++++ EXTRACTED ENTRIES

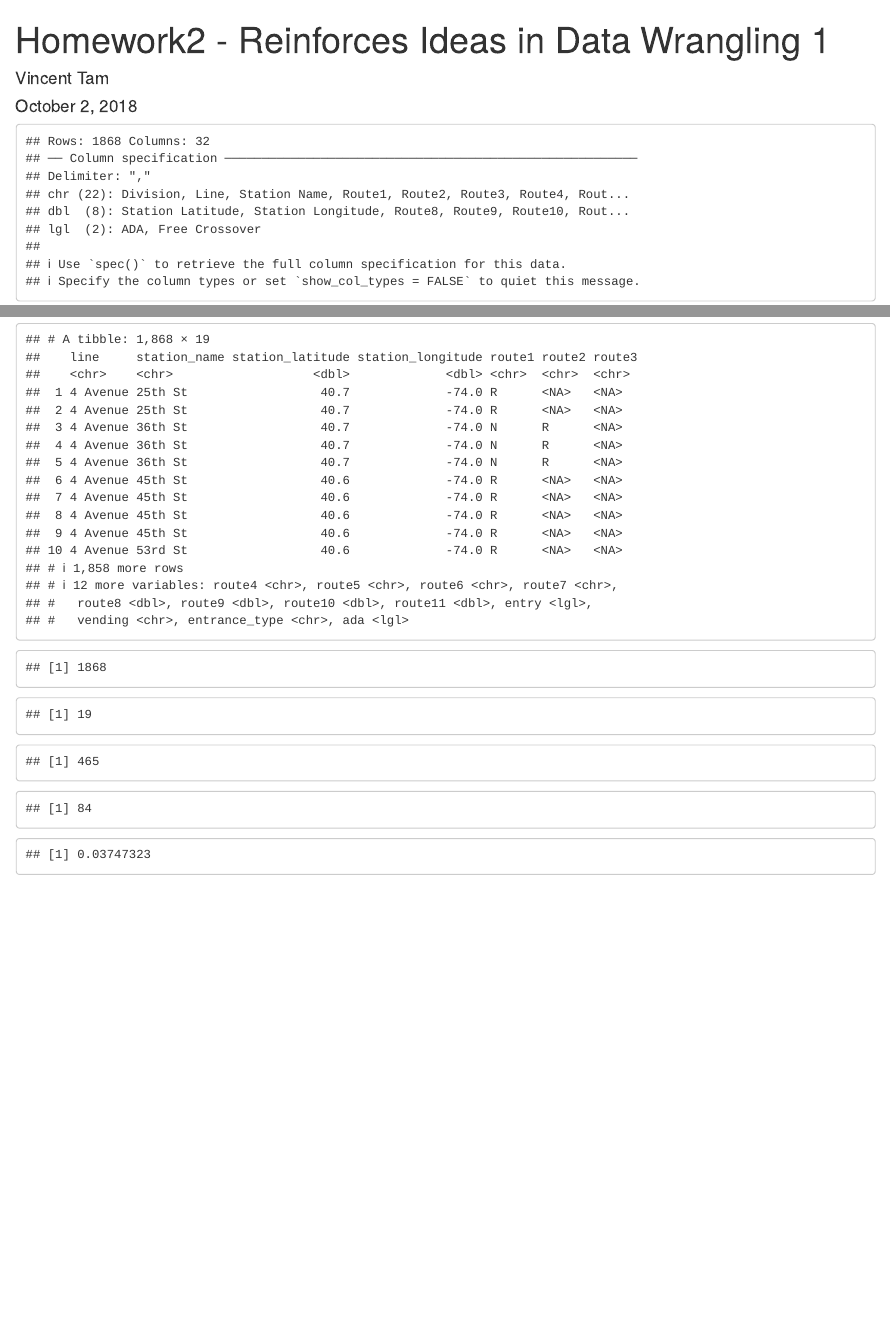
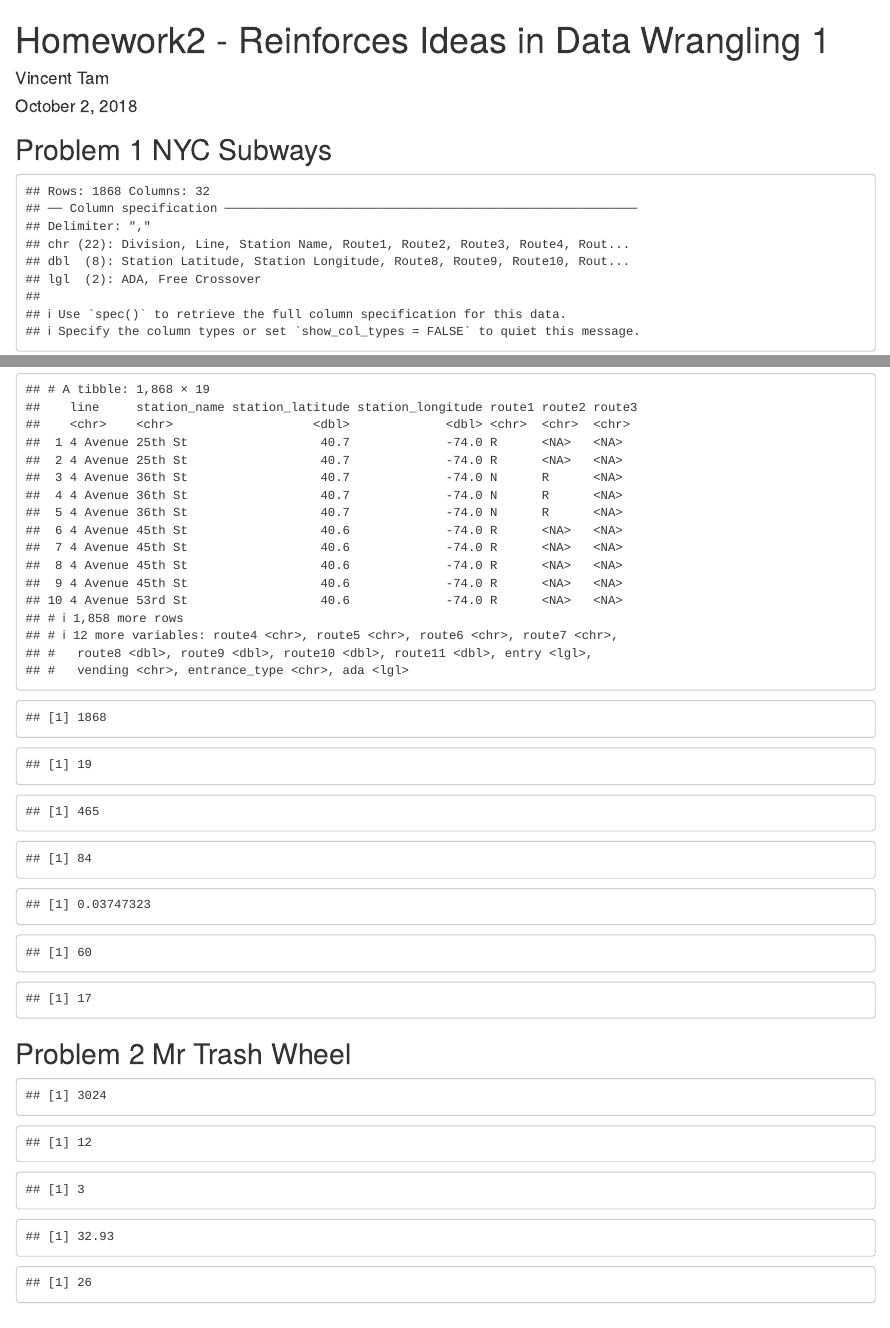
Before and after one commit to noshame11/p8105_hw2_vt2243, an R Markdown document (p8105_hw2_vt2243.Rmd): the page in a window 1100 px wide, from its top, and a second part further down, joined at a grey line. Rendered offline with R 4.5, knitr and Pandoc, with nearby package versions; some code elsewhere in the file could not run offline; column names are cleaned by a stand-in for the janitor package.

Commit message:
Committing so I do not get points taken off

````diff
--- a/p8105_hw2_vt2243.Rmd
+++ b/p8105_hw2_vt2243.Rmd
@@ -8,6 +8,7 @@ output: html_document
 knitr::opts_chunk$set(echo = FALSE)
 library(tidyverse)
 ```
+## Problem 1 NYC Subways
 ```{r Reading, Cleaning, Mutating, and Counting Rows/Columns Subway Data, echo = FALSE}
 ## Read Data
 subway_data = read_csv(file = "./NYC_Transit_Subway_Entrance_AND_Exit_Data.csv")
@@ -29,4 +30,47 @@ sum(counting_stations$ada)
 vending_entrances = selected_subway_data %>%
 mutate(vending = recode(vending, "YES" = TRUE, "NO" = FALSE), vending_none = !(vending == entry))
 sum(vending_entrances$vending_none)/nrow(vending_entrances)
+## Reformat Route Number and Route Name
+reformat_number_name = selected_subway_data %>%
+  gather(key = route, value = train, route1:route11) %>%
+  separate(route, into = c("remove1", "route"), sep = 5) %>%
+  select(everything(), -remove1) %>%
+  distinct(line, station_name, train, ada) %>%
+  filter(train == "A")
+## How Many Distinct Stations Serve the A Train?
+nrow(reformat_number_name)
+## How Many A Train Stations are ADA Compliant?
+sum(reformat_number_name$ada)
 ```
+## Problem 2 Mr Trash Wheel
+```{r Reading, Cleaning, and Mutating Data, echo = FALSE}
+trash_wheel = readxl::read_excel("./HealthyHarborWaterWheelTotals2018-7-28.xlsx", sheet = "Mr. Trash Wheel", range = "A2:N258") %>%
+janitor::clean_names(dat = .) %>%
+  filter(!is.na(dumpster)) %>%
+  mutate(sports_balls = as.integer(sports_balls))
+collected = nrow(trash_wheel)*ncol(trash_wheel)
+collected
+## Precipitation Data
+## 2016
+precip_2016 = readxl::read_excel("./HealthyHarborWaterWheelTotals2018-7-28.xlsx", sheet = "2016 Precipitation", range = "A2:B14") %>%
+  janitor::clean_names(dat = .) %>%
+  mutate(year = 2016)
+nrow(precip_2016)
+ncol(precip_2016)
+## 2017
+precip_2017 = readxl::read_excel("./HealthyHarborWaterWheelTotals2018-7-28.xlsx", sheet = "2017 Precipitation", range = "A2:B14") %>%
+  janitor::clean_names(dat = .) %>%
+  mutate(year = 2017)
+## Convert Datasets and Convert
+precip_2016_2017 = bind_rows(precip_2016, precip_2017)
+month_vector =  month.name[c(pull(precip_2016_2017, month))]
+month_df = tibble::as.tibble(month_vector)
+final_precip_2016_2017 = bind_cols(precip_2016_2017, month_df) %>%
+  select(-month) %>%
+  select(year, month = value, total)
+## Total Precipitation in 2017
+sum(precip_2017$total)
+## Median Number of Sports Balls in a Dumpster in 2016
+median_balls_2016 = trash_wheel %>%
+  filter(year == 2016)
+median(median_balls_2016$sports_balls)
````
Also changed, not shown: HealthyHarborWaterWheelTotals2018-7-28.xlsx (added), p8105_hw2_vt2243.Rmd (17 more changed lines).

++++++++

**WHAT TO WORK ON:** Search the data above for the word "sheet", then gather each line in which it appears.

**TASK ANSWER:**
+trash_wheel = readxl::read_excel("./HealthyHarborWaterWheelTotals2018-7-28.xlsx", sheet = "Mr. Trash Wheel", range = "A2:N258") %>%
+precip_2016 = readxl::read_excel("./HealthyHarborWaterWheelTotals2018-7-28.xlsx", sheet = "2016 Precipitation", range = "A2:B14") %>%
+precip_2017 = readxl::read_excel("./HealthyHarborWaterWheelTotals2018-7-28.xlsx", sheet = "2017 Precipitation", range = "A2:B14") %>%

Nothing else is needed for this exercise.